• [Action item]
Among the lines below, tally those that hold "UPSERT". Return the number and nothing more.

Data entries
------------------------------------------------

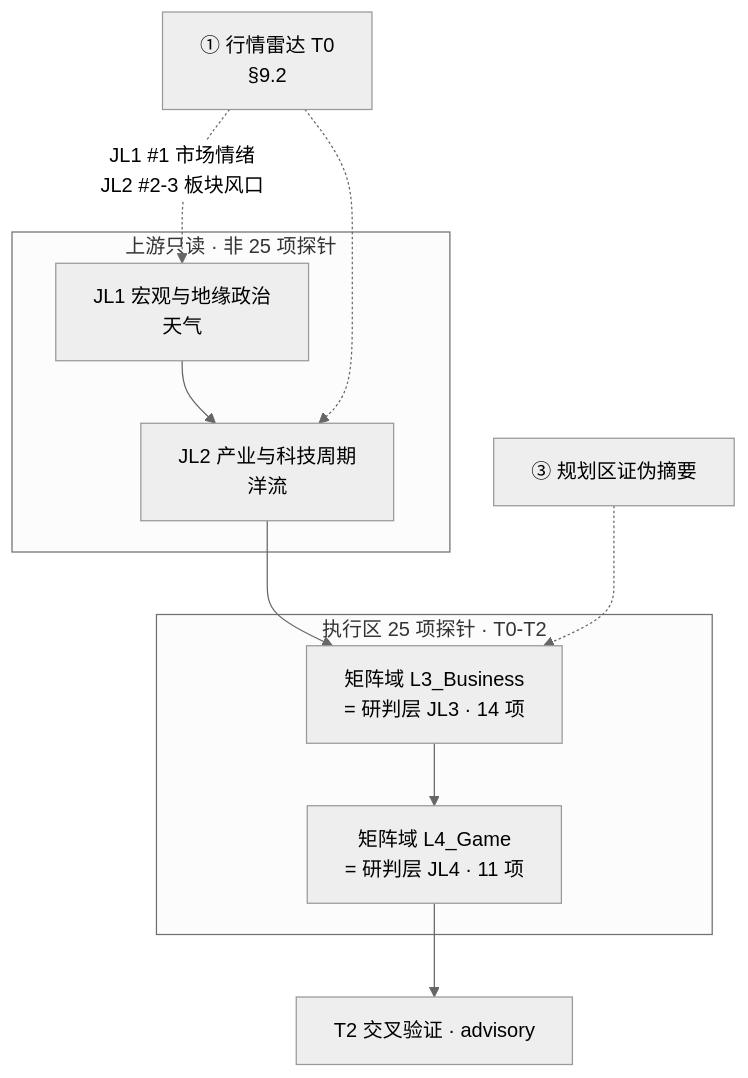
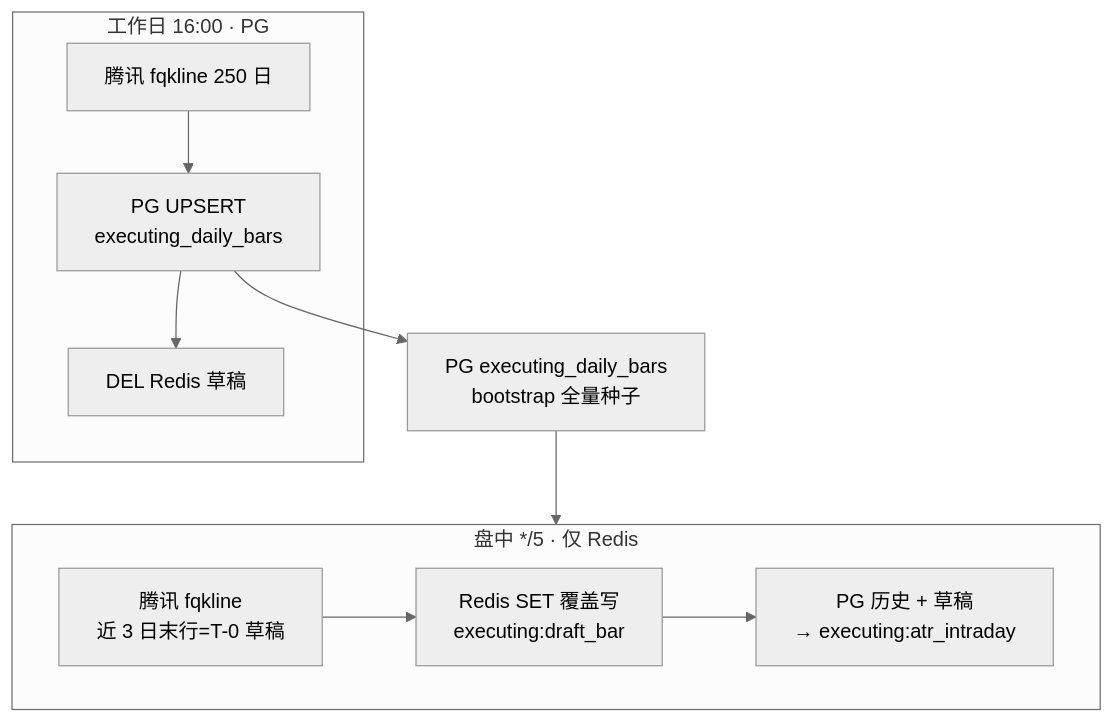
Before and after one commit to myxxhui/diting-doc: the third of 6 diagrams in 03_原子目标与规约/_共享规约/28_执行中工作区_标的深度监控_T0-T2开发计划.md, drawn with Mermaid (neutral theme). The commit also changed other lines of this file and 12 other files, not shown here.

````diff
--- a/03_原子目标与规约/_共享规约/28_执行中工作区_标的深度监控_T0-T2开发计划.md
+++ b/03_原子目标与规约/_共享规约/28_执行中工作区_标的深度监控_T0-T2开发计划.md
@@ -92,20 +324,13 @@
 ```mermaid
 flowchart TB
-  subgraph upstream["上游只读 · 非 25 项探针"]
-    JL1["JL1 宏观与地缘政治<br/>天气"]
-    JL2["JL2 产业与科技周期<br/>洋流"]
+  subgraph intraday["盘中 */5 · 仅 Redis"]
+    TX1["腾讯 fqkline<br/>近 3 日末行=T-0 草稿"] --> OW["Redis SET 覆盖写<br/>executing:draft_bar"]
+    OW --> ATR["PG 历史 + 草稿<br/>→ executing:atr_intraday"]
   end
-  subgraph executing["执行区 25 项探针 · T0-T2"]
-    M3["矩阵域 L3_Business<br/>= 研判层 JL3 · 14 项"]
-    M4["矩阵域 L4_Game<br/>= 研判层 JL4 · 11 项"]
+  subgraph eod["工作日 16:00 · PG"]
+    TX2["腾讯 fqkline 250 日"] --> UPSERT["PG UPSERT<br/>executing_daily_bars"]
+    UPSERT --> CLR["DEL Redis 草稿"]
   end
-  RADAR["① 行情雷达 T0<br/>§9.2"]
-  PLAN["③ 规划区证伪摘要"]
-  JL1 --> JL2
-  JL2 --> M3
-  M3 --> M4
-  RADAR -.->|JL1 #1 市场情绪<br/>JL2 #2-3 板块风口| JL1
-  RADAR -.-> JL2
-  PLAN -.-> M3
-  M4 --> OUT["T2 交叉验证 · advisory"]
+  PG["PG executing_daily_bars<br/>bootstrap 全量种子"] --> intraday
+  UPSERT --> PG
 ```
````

------------------------------------------------

• [Solution]
3